So, this is a new one for Dangerous to Go Alone. I, myself, don’t own an iPhone, but a few of my friends do and I’ve been playing their games in my free time. I found myself playing this neat little game called Pocket Frogs. It is a free app available through the iPhone app store that was developed by Nimblebit. The basic idea of the game is that you’re raising frogs to breed, sell and race. There is a Froggydex of all available frog breeds and achievements for getting different types of frogs and such.
So, you have to tame your frogs by tapping the screen to hop around a lily pond and eat flies. You can also get gifts which can contain things like coins, potions, more frogs and habitats. There are achievements to be gained by getting different kinds of frogs in various combinations. Unfortunately, there is a limited number of achievements and the content isn’t being updated. There are, however, over 15,000 different types of frogs.

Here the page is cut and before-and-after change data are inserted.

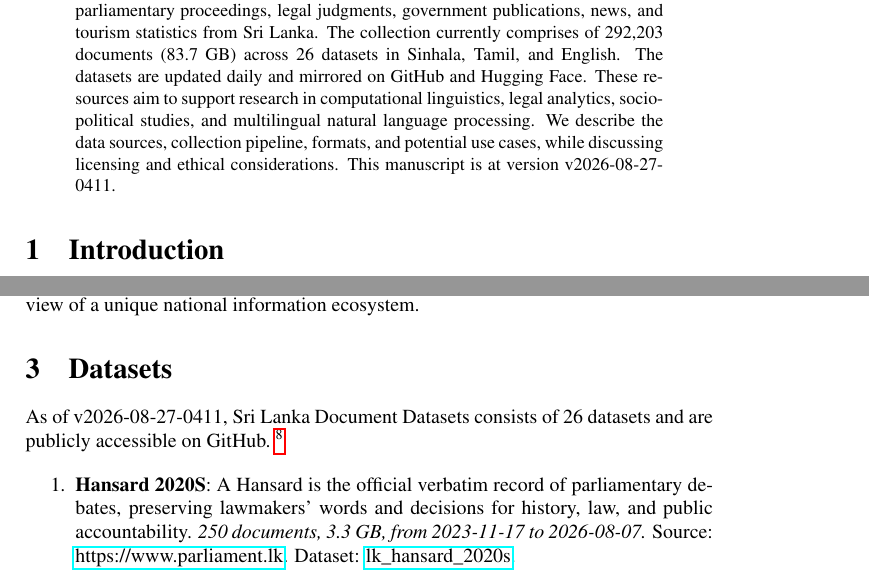
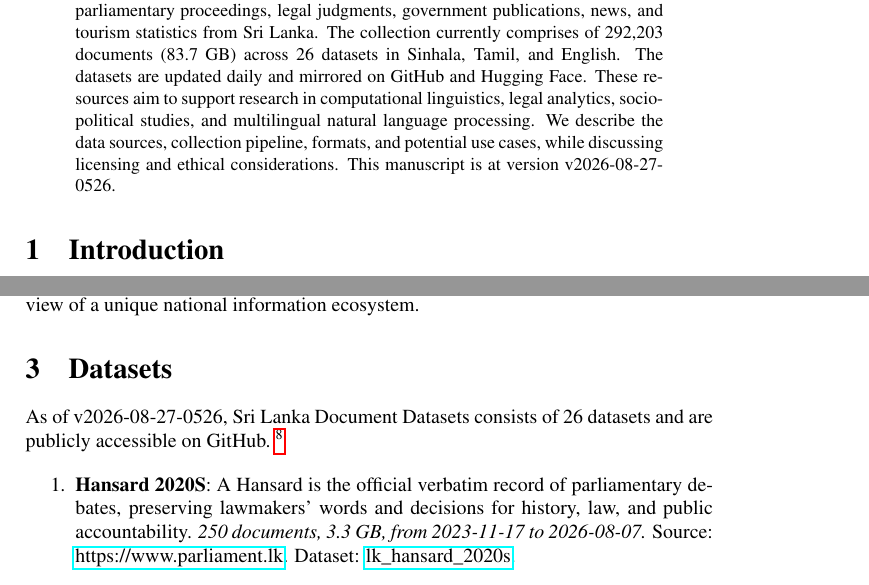
Before and after one commit to nuuuwan/lk_datasets, a LaTeX paper (latex/lk_datasets.tex): two parts of pages 1 and 2 of 7, joined at a grey line, cut so that both start at the same text. Compiled offline with pdfLaTeX; a LaTeX package or settings file that is missing is left out.

Commit message:
🤖 [build.yml] 2026-08-26-2356

```diff
--- a/latex/lk_datasets.tex
+++ b/latex/lk_datasets.tex
@@ -16,7 +16,7 @@
 \normalsize%
 \maketitle%
 \begin{abstract}%
-We present a collection of open, machine-readable document datasets covering parliamentary proceedings, legal judgments, government publications, news, and tourism statistics from Sri Lanka. The collection currently comprises of  292,203  documents (83.7 GB) across 26  datasets in Sinhala, Tamil, and English. The datasets are updated daily and mirrored on GitHub and Hugging Face. These resources aim to support research in computational linguistics, legal analytics, socio-political studies, and multilingual natural language processing. We describe the data sources, collection pipeline, formats, and potential use cases, while discussing licensing and ethical considerations. This manuscript is at version v2026-08-27-0411.%
+We present a collection of open, machine-readable document datasets covering parliamentary proceedings, legal judgments, government publications, news, and tourism statistics from Sri Lanka. The collection currently comprises of  292,203  documents (83.7 GB) across 26  datasets in Sinhala, Tamil, and English. The datasets are updated daily and mirrored on GitHub and Hugging Face. These resources aim to support research in computational linguistics, legal analytics, socio-political studies, and multilingual natural language processing. We describe the data sources, collection pipeline, formats, and potential use cases, while discussing licensing and ethical considerations. This manuscript is at version v2026-08-27-0526.%
 
 %
 \end{abstract}%
@@ -86,7 +86,7 @@ The Sri Lanka Document Datasets aim to fill this gap by aggregating diverse sour
 %
 \section{Datasets}%
 \label{sec:Datasets}%
-As of v2026-08-27-0411, Sri Lanka Document Datasets
+As of v2026-08-27-0526, Sri Lanka Document Datasets
   consists of 26 datasets
  and are publicly accessible on GitHub.%
 ~%
```
Also changed, not shown: README.md, latex/lk_datasets.pdf.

Pocket Frogs is what is known as a microtransaction game. This type of games operates off the idea that the user can play the game for free but has the option to buy things which can make play more enjoyable or bonus content. These payments are usually quite small and frequently involve buying some sort of in-game currency. Its an interesting business model and seems to work quite well. There are a lot of games that are using this model quite successfully.
The main problem with Pocket Frogs is the fact that once you have all the achievements there is really no more incentive to play unless you really want to go through the grind to get all 15,000+ types of frogs. Even then, they aren’t increasing the frog types so eventually you would have all of them. While the graphics are pretty cute and the game play can be entertaining, it just isn’t compelling enough to last after all the achievements are gathered. There’s only so long you can tap lily pads and breeds frogs before you get bored.
Admittedly, there is the racing game and puzzle game. I never did figure out how the racing game works exactly. I think that you can tap to make your frog go faster, but this might just be me thinking it works this way so processing what I see as supporting my theory. The puzzle game is pretty much a matching game. You can play either to maybe win coins and other prizes.
Overall, Pocket Frogs is a mildly entertaining little game for the kind of person who likes Farmville and the like. I personally don’t like it very much, but it can be played for short periods of time and has a lot of content. The content isn’t be updated, which is a major downside but it could still be worth it if this is your kind of thing, especially since the game is free to play. I give Pocket Frogs a 3 out of 5 Hearts.